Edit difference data
# # #

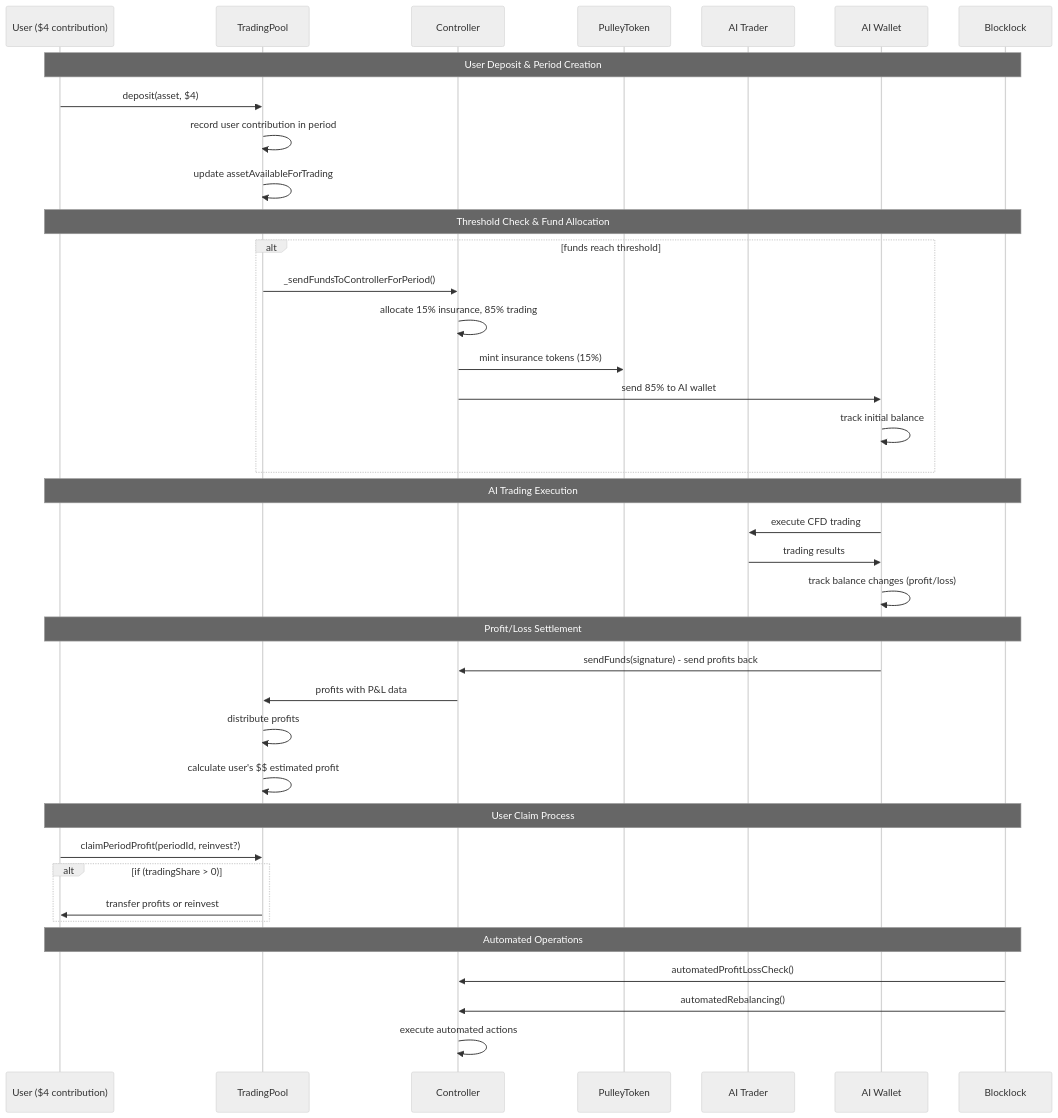
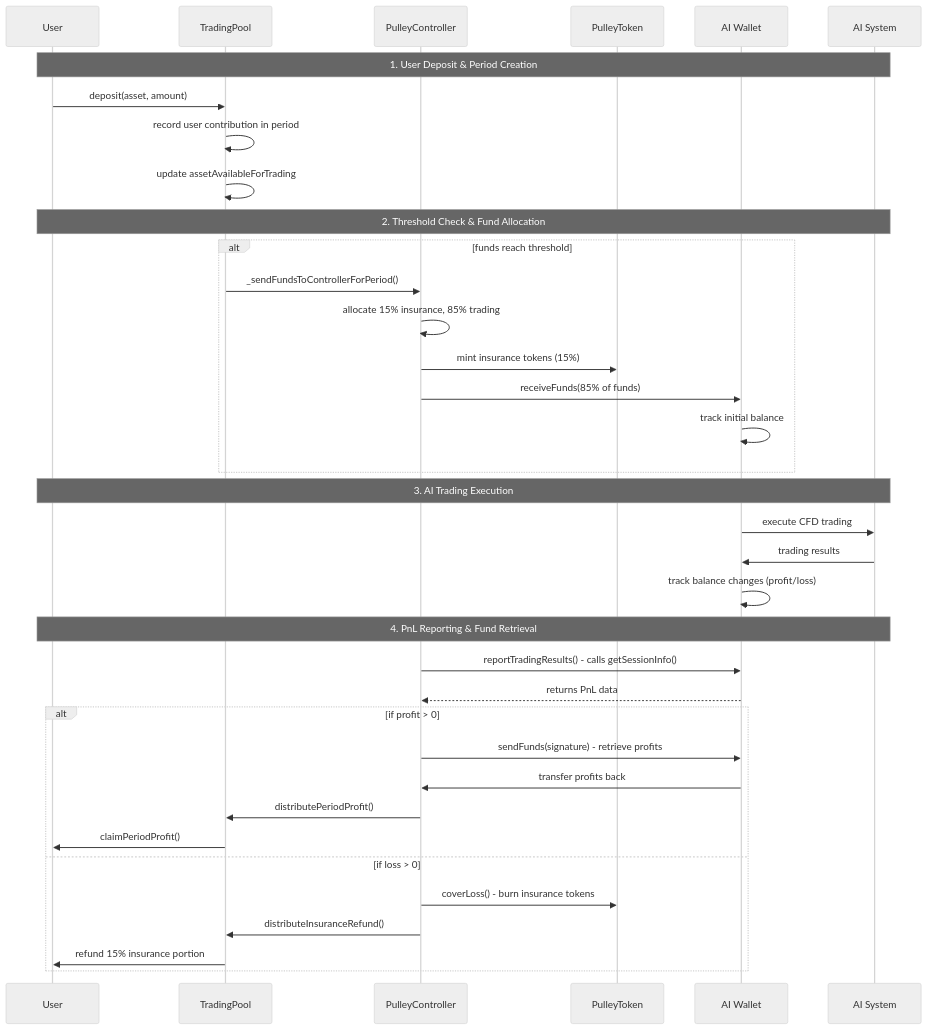
The second of 6 diagrams in README.md (Maa-ly/Pulley_evm), drawn with Mermaid (neutral theme) before and after one commit. The commit also changed other lines of this file, not shown here.

````diff
--- a/README.md
+++ b/README.md
@@ -158,46 +54,42 @@
 ```mermaid
 sequenceDiagram
-    participant U as User ($4 contribution)
+    participant U as User
     participant TP as TradingPool
-    participant PC as Controller
+    participant PC as PulleyController
     participant PT as PulleyToken
-    participant AI as AI Trader
     participant AW as AI Wallet
-    participant BL as Blocklock
+    participant AI as AI System
 
-    Note over U,BL: User Deposit & Period Creation
-    U->>TP: deposit(asset, $4)
+    Note over U,AI: 1. User Deposit & Period Creation
+    U->>TP: deposit(asset, amount)
     TP->>TP: record user contribution in period
     TP->>TP: update assetAvailableForTrading
     
-    Note over U,BL: Threshold Check & Fund Allocation
+    Note over U,AI: 2. Threshold Check & Fund Allocation
     alt funds reach threshold
         TP->>PC: _sendFundsToControllerForPeriod()
         PC->>PC: allocate 15% insurance, 85% trading
         PC->>PT: mint insurance tokens (15%)
-        PC->>AW: send 85% to AI wallet
+        PC->>AW: receiveFunds(85% of funds)
         AW->>AW: track initial balance
     end
     
-    Note over U,BL: AI Trading Execution
+    Note over U,AI: 3. AI Trading Execution
     AW->>AI: execute CFD trading
     AI->>AW: trading results
     AW->>AW: track balance changes (profit/loss)
     
-    Note over U,BL: Profit/Loss Settlement
-    AW->>PC: sendFunds(signature) - send profits back
-    PC->>TP: profits with P&L data
-    TP->>TP: distribute profits
-    TP->>TP: calculate user's $$ estimated profit
-    
-    Note over U,BL: User Claim Process
-    U->>TP: claimPeriodProfit(periodId, reinvest?)
-    alt if (tradingShare > 0)
-        TP->>U: transfer profits or reinvest
+    Note over U,AI: 4. PnL Reporting & Fund Retrieval
+    PC->>AW: reportTradingResults() - calls getSessionInfo()
+    AW-->>PC: returns PnL data
+    alt if profit > 0
+        PC->>AW: sendFunds(signature) - retrieve profits
+        AW->>PC: transfer profits back
+        PC->>TP: distributePeriodProfit()
+        TP->>U: claimPeriodProfit()
+    else if loss > 0
+        PC->>PT: coverLoss() - burn insurance tokens
+        PC->>TP: distributeInsuranceRefund()
+        TP->>U: refund 15% insurance portion
     end
-    
-    Note over U,BL: Automated Operations
-    BL->>PC: automatedProfitLossCheck()
-    BL->>PC: automatedRebalancing()
-    PC->>PC: execute automated actions
 ```
````
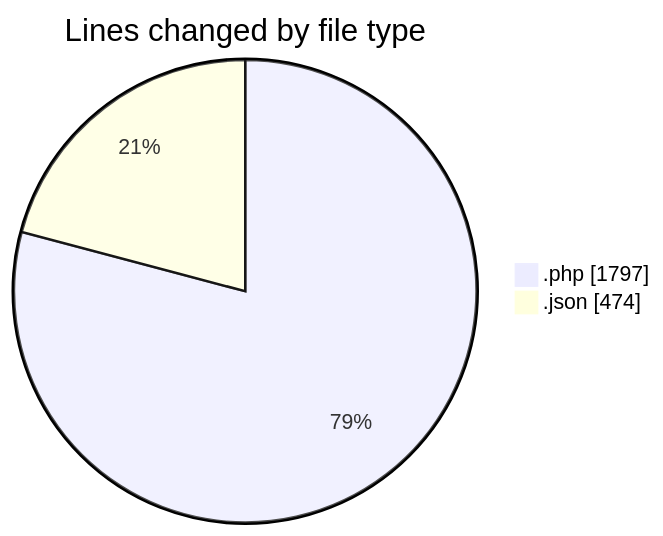
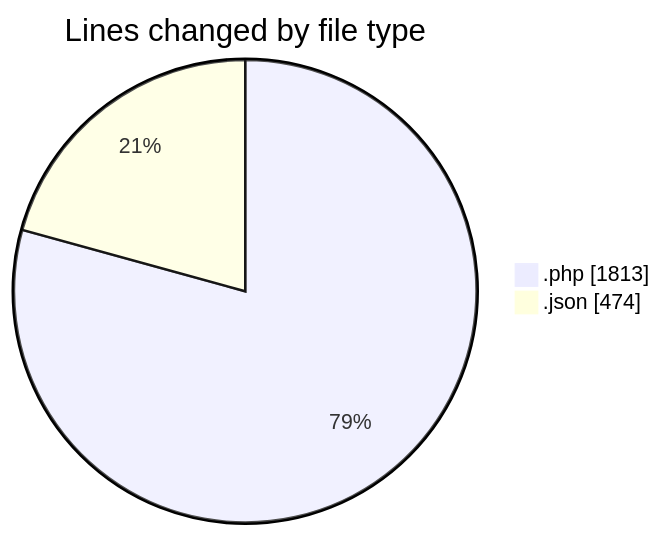
The first of 2 diagrams in 2025-06-22/studio-backend/README.md (idhammustaqopulfikri/code-tracking), drawn with Mermaid before and after one commit. The commit also changed other lines of this file and 1 other file, not shown here.

````diff
--- a/2025-06-22/studio-backend/README.md
+++ b/2025-06-22/studio-backend/README.md
@@ -28,6 +28,6 @@
 ```mermaid
 pie showData
 title Lines changed by file type
-".php" : 1797
+".php" : 1813
 ".json" : 474
 ```
````
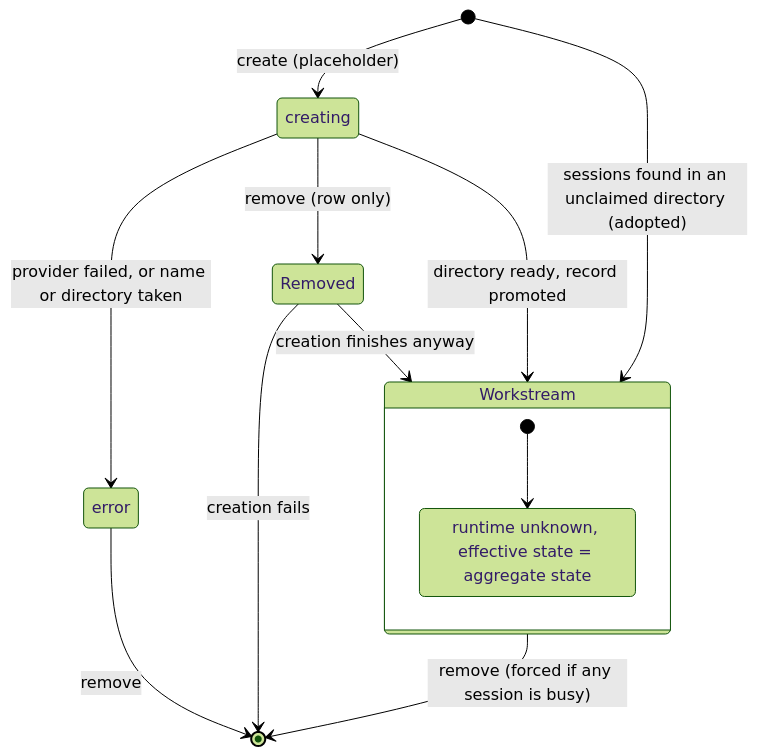
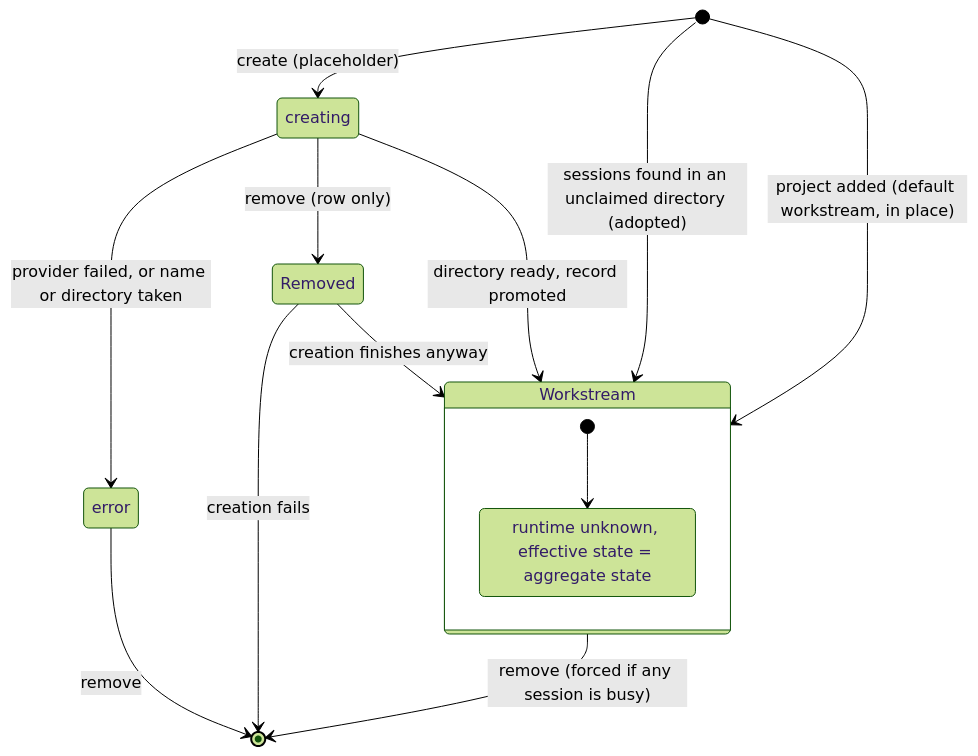
The third of 5 diagrams in docs/ARCHITECTURE.md (eclipse-enclave/homeshell), drawn with Mermaid (forest theme) before and after one commit. The commit also changed other lines of this file and 168 other files, not shown here.

First line of the commit message:
feat: Work in the project folder by default, and continue ended sessions (#6)

````diff
--- a/docs/ARCHITECTURE.md
+++ b/docs/ARCHITECTURE.md
@@ -197,18 +197,19 @@
 ```mermaid
 stateDiagram-v2
     [*] --> creating: create (placeholder)
     creating --> Workstream: directory ready, record promoted
     creating --> error: provider failed, or name or directory taken
     [*] --> Workstream: sessions found in an unclaimed directory (adopted)
+    [*] --> Workstream: project added (default workstream, in place)
 
     state Workstream {
         [*] --> unknown
         unknown: runtime unknown, effective state = aggregate state
     }
 
     error --> [*]: remove
     creating --> Removed: remove (row only)
     Removed --> Workstream: creation finishes anyway
     Removed --> [*]: creation fails
     Workstream --> [*]: remove (forced if any session is busy)
 ```
````
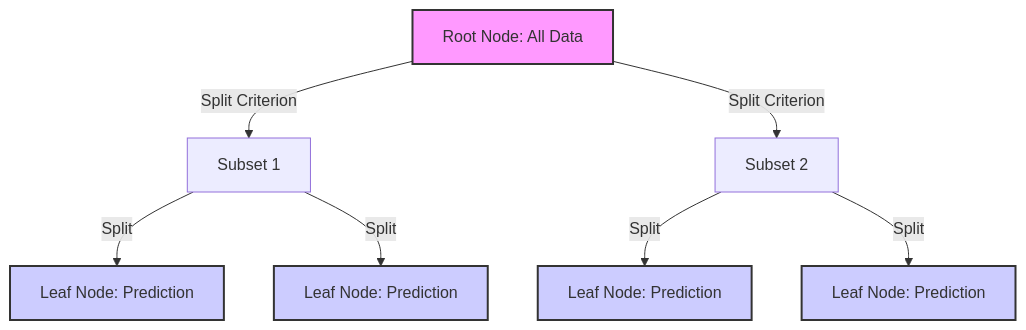
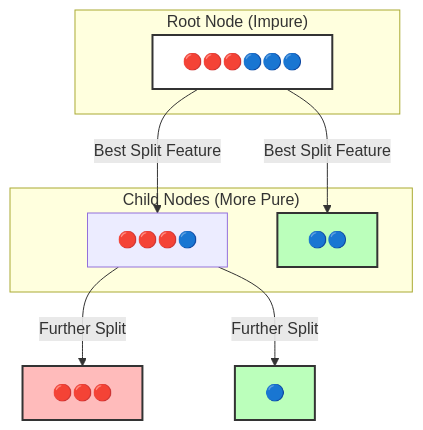
Before and after one commit to harshitha-8/Tech-Demystified: the second of 3 diagrams in articles/006-decision-trees.md, drawn with Mermaid. The commit also changed other lines of this file, not shown here.

Commit message:
Enhance diagrams in 006-decision-trees.md

````diff
--- a/articles/006-decision-trees.md
+++ b/articles/006-decision-trees.md
@@ -62,14 +68,22 @@
 ```mermaid
 graph TD
-    A[Root Node: All Data] -->|Split Criterion| B[Subset 1]
-    A -->|Split Criterion| C[Subset 2]
-    B -->|Split| D[Leaf Node: Prediction]
-    B -->|Split| E[Leaf Node: Prediction]
-    C -->|Split| F[Leaf Node: Prediction]
-    C -->|Split| G[Leaf Node: Prediction]
-    style A fill:#f9f,stroke:#333,stroke-width:2px
-    style D fill:#ccf,stroke:#333,stroke-width:2px
-    style E fill:#ccf,stroke:#333,stroke-width:2px
-    style F fill:#ccf,stroke:#333,stroke-width:2px
-    style G fill:#ccf,stroke:#333,stroke-width:2px
+    subgraph "Root Node (Impure)"
+    A[🔴🔴🔴🔵🔵🔵]
+    end
+    
+    A -->|Best Split Feature| B
+    A -->|Best Split Feature| C
+    
+    subgraph "Child Nodes (More Pure)"
+    B[🔴🔴🔴🔵]
+    C[🔵🔵]
+    end
+    
+    B -->|Further Split| D[🔴🔴🔴]
+    B -->|Further Split| E[🔵]
+    
+    style A fill:#fff,stroke:#333,stroke-width:2px
+    style D fill:#fbb,stroke:#333,stroke-width:2px
+    style C fill:#bfb,stroke:#333,stroke-width:2px
+    style E fill:#bfb,stroke:#333,stroke-width:2px
 ```
````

# # #

◆ What you need to do: Repeat each line above exactly as it reads, omitting any pictures.

◆ Answer section:
The second of 6 diagrams in README.md (Maa-ly/Pulley_evm), drawn with Mermaid (neutral theme) before and after one commit. The commit also changed other lines of this file, not shown here.

````diff
--- a/README.md
+++ b/README.md
@@ -158,46 +54,42 @@
 ```mermaid
 sequenceDiagram
-    participant U as User ($4 contribution)
+    participant U as User
     participant TP as TradingPool
-    participant PC as Controller
+    participant PC as PulleyController
     participant PT as PulleyToken
-    participant AI as AI Trader
     participant AW as AI Wallet
-    participant BL as Blocklock
+    participant AI as AI System
 
-    Note over U,BL: User Deposit & Period Creation
-    U->>TP: deposit(asset, $4)
+    Note over U,AI: 1. User Deposit & Period Creation
+    U->>TP: deposit(asset, amount)
     TP->>TP: record user contribution in period
     TP->>TP: update assetAvailableForTrading
     
-    Note over U,BL: Threshold Check & Fund Allocation
+    Note over U,AI: 2. Threshold Check & Fund Allocation
     alt funds reach threshold
         TP->>PC: _sendFundsToControllerForPeriod()
         PC->>PC: allocate 15% insurance, 85% trading
         PC->>PT: mint insurance tokens (15%)
-        PC->>AW: send 85% to AI wallet
+        PC->>AW: receiveFunds(85% of funds)
         AW->>AW: track initial balance
     end
     
-    Note over U,BL: AI Trading Execution
+    Note over U,AI: 3. AI Trading Execution
     AW->>AI: execute CFD trading
     AI->>AW: trading results
     AW->>AW: track balance changes (profit/loss)
     
-    Note over U,BL: Profit/Loss Settlement
-    AW->>PC: sendFunds(signature) - send profits back
-    PC->>TP: profits with P&L data
-    TP->>TP: distribute profits
-    TP->>TP: calculate user's $$ estimated profit
-    
-    Note over U,BL: User Claim Process
-    U->>TP: claimPeriodProfit(periodId, reinvest?)
-    alt if (tradingShare > 0)
-        TP->>U: transfer profits or reinvest
+    Note over U,AI: 4. PnL Reporting & Fund Retrieval
+    PC->>AW: reportTradingResults() - calls getSessionInfo()
+    AW-->>PC: returns PnL data
+    alt if profit > 0
+        PC->>AW: sendFunds(signature) - retrieve profits
+        AW->>PC: transfer profits back
+        PC->>TP: distributePeriodProfit()
+        TP->>U: claimPeriodProfit()
+    else if loss > 0
+        PC->>PT: coverLoss() - burn insurance tokens
+        PC->>TP: distributeInsuranceRefund()
+        TP->>U: refund 15% insurance portion
     end
-    
-    Note over U,BL: Automated Operations
-    BL->>PC: automatedProfitLossCheck()
-    BL->>PC: automatedRebalancing()
-    PC->>PC: execute automated actions
 ```
````
The first of 2 diagrams in 2025-06-22/studio-backend/README.md (idhammustaqopulfikri/code-tracking), drawn with Mermaid before and after one commit. The commit also changed other lines of this file and 1 other file, not shown here.

````diff
--- a/2025-06-22/studio-backend/README.md
+++ b/2025-06-22/studio-backend/README.md
@@ -28,6 +28,6 @@
 ```mermaid
 pie showData
 title Lines changed by file type
-".php" : 1797
+".php" : 1813
 ".json" : 474
 ```
````
The third of 5 diagrams in docs/ARCHITECTURE.md (eclipse-enclave/homeshell), drawn with Mermaid (forest theme) before and after one commit. The commit also changed other lines of this file and 168 other files, not shown here.

First line of the commit message:
feat: Work in the project folder by default, and continue ended sessions (#6)

````diff
--- a/docs/ARCHITECTURE.md
+++ b/docs/ARCHITECTURE.md
@@ -197,18 +197,19 @@
 ```mermaid
 stateDiagram-v2
     [*] --> creating: create (placeholder)
     creating --> Workstream: directory ready, record promoted
     creating --> error: provider failed, or name or directory taken
     [*] --> Workstream: sessions found in an unclaimed directory (adopted)
+    [*] --> Workstream: project added (default workstream, in place)
 
     state Workstream {
         [*] --> unknown
         unknown: runtime unknown, effective state = aggregate state
     }
 
     error --> [*]: remove
     creating --> Removed: remove (row only)
     Removed --> Workstream: creation finishes anyway
     Removed --> [*]: creation fails
     Workstream --> [*]: remove (forced if any session is busy)
 ```
````
Before and after one commit to harshitha-8/Tech-Demystified: the second of 3 diagrams in articles/006-decision-trees.md, drawn with Mermaid. The commit also changed other lines of this file, not shown here.

Commit message:
Enhance diagrams in 006-decision-trees.md

````diff
--- a/articles/006-decision-trees.md
+++ b/articles/006-decision-trees.md
@@ -62,14 +68,22 @@
 ```mermaid
 graph TD
-    A[Root Node: All Data] -->|Split Criterion| B[Subset 1]
-    A -->|Split Criterion| C[Subset 2]
-    B -->|Split| D[Leaf Node: Prediction]
-    B -->|Split| E[Leaf Node: Prediction]
-    C -->|Split| F[Leaf Node: Prediction]
-    C -->|Split| G[Leaf Node: Prediction]
-    style A fill:#f9f,stroke:#333,stroke-width:2px
-    style D fill:#ccf,stroke:#333,stroke-width:2px
-    style E fill:#ccf,stroke:#333,stroke-width:2px
-    style F fill:#ccf,stroke:#333,stroke-width:2px
-    style G fill:#ccf,stroke:#333,stroke-width:2px
+    subgraph "Root Node (Impure)"
+    A[🔴🔴🔴🔵🔵🔵]
+    end
+    
+    A -->|Best Split Feature| B
+    A -->|Best Split Feature| C
+    
+    subgraph "Child Nodes (More Pure)"
+    B[🔴🔴🔴🔵]
+    C[🔵🔵]
+    end
+    
+    B -->|Further Split| D[🔴🔴🔴]
+    B -->|Further Split| E[🔵]
+    
+    style A fill:#fff,stroke:#333,stroke-width:2px
+    style D fill:#fbb,stroke:#333,stroke-width:2px
+    style C fill:#bfb,stroke:#333,stroke-width:2px
+    style E fill:#bfb,stroke:#333,stroke-width:2px
 ```
````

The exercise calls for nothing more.